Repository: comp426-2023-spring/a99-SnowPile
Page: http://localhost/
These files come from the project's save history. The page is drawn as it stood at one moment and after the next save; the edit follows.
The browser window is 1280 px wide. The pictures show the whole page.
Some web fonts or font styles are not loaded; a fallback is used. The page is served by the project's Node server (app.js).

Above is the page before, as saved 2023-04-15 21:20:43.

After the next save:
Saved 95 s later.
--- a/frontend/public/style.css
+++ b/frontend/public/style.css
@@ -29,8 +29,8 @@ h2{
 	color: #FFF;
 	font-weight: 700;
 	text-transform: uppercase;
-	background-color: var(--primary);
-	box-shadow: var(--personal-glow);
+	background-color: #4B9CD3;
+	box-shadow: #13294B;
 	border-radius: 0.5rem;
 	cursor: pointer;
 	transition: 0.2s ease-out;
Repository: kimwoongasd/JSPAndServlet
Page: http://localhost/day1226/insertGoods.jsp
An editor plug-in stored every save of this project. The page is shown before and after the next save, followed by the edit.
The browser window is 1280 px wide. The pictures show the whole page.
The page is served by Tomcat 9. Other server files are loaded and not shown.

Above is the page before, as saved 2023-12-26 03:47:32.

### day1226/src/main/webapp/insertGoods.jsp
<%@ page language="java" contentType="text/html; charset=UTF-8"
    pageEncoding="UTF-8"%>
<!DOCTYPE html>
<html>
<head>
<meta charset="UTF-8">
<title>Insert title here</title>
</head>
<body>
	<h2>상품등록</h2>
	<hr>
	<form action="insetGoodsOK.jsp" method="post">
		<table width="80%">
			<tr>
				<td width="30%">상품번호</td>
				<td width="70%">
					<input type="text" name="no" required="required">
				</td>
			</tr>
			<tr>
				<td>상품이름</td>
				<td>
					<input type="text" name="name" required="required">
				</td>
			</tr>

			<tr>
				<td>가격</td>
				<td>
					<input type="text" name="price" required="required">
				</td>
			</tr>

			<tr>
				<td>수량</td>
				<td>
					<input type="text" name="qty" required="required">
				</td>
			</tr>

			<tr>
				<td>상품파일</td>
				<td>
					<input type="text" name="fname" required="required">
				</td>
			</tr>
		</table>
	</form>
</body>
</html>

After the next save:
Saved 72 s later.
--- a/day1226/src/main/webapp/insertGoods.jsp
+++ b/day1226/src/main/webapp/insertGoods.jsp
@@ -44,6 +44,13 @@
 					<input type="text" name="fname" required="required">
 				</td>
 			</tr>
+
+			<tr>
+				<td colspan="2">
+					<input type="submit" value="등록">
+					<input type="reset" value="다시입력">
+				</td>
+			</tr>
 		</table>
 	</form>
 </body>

**WHAT THE TASK REQUIRES:**
All the entries above need to be repeated word for word.

**OUTPUT BELOW:**
Repository: comp426-2023-spring/a99-SnowPile
Page: http://localhost/
These files come from the project's save history. The page is drawn as it stood at one moment and after the next save; the edit follows.
The browser window is 1280 px wide. The pictures show the whole page.
Some web fonts or font styles are not loaded; a fallback is used. The page is served by the project's Node server (app.js).

Above is the page before, as saved 2023-04-15 21:20:43.

After the next save:
Saved 95 s later.
--- a/frontend/public/style.css
+++ b/frontend/public/style.css
@@ -29,8 +29,8 @@ h2{
 	color: #FFF;
 	font-weight: 700;
 	text-transform: uppercase;
-	background-color: var(--primary);
-	box-shadow: var(--personal-glow);
+	background-color: #4B9CD3;
+	box-shadow: #13294B;
 	border-radius: 0.5rem;
 	cursor: pointer;
 	transition: 0.2s ease-out;
Repository: kimwoongasd/JSPAndServlet
Page: http://localhost/day1226/insertGoods.jsp
An editor plug-in stored every save of this project. The page is shown before and after the next save, followed by the edit.
The browser window is 1280 px wide. The pictures show the whole page.
The page is served by Tomcat 9. Other server files are loaded and not shown.

Above is the page before, as saved 2023-12-26 03:47:32.

### day1226/src/main/webapp/insertGoods.jsp
<%@ page language="java" contentType="text/html; charset=UTF-8"
    pageEncoding="UTF-8"%>
<!DOCTYPE html>
<html>
<head>
<meta charset="UTF-8">
<title>Insert title here</title>
</head>
<body>
	<h2>상품등록</h2>
	<hr>
	<form action="insetGoodsOK.jsp" method="post">
		<table width="80%">
			<tr>
				<td width="30%">상품번호</td>
				<td width="70%">
					<input type="text" name="no" required="required">
				</td>
			</tr>
			<tr>
				<td>상품이름</td>
				<td>
					<input type="text" name="name" required="required">
				</td>
			</tr>

			<tr>
				<td>가격</td>
				<td>
					<input type="text" name="price" required="required">
				</td>
			</tr>

			<tr>
				<td>수량</td>
				<td>
					<input type="text" name="qty" required="required">
				</td>
			</tr>

			<tr>
				<td>상품파일</td>
				<td>
					<input type="text" name="fname" required="required">
				</td>
			</tr>
		</table>
	</form>
</body>
</html>

After the next save:
Saved 72 s later.
--- a/day1226/src/main/webapp/insertGoods.jsp
+++ b/day1226/src/main/webapp/insertGoods.jsp
@@ -44,6 +44,13 @@
 					<input type="text" name="fname" required="required">
 				</td>
 			</tr>
+
+			<tr>
+				<td colspan="2">
+					<input type="submit" value="등록">
+					<input type="reset" value="다시입력">
+				</td>
+			</tr>
 		</table>
 	</form>
 </body>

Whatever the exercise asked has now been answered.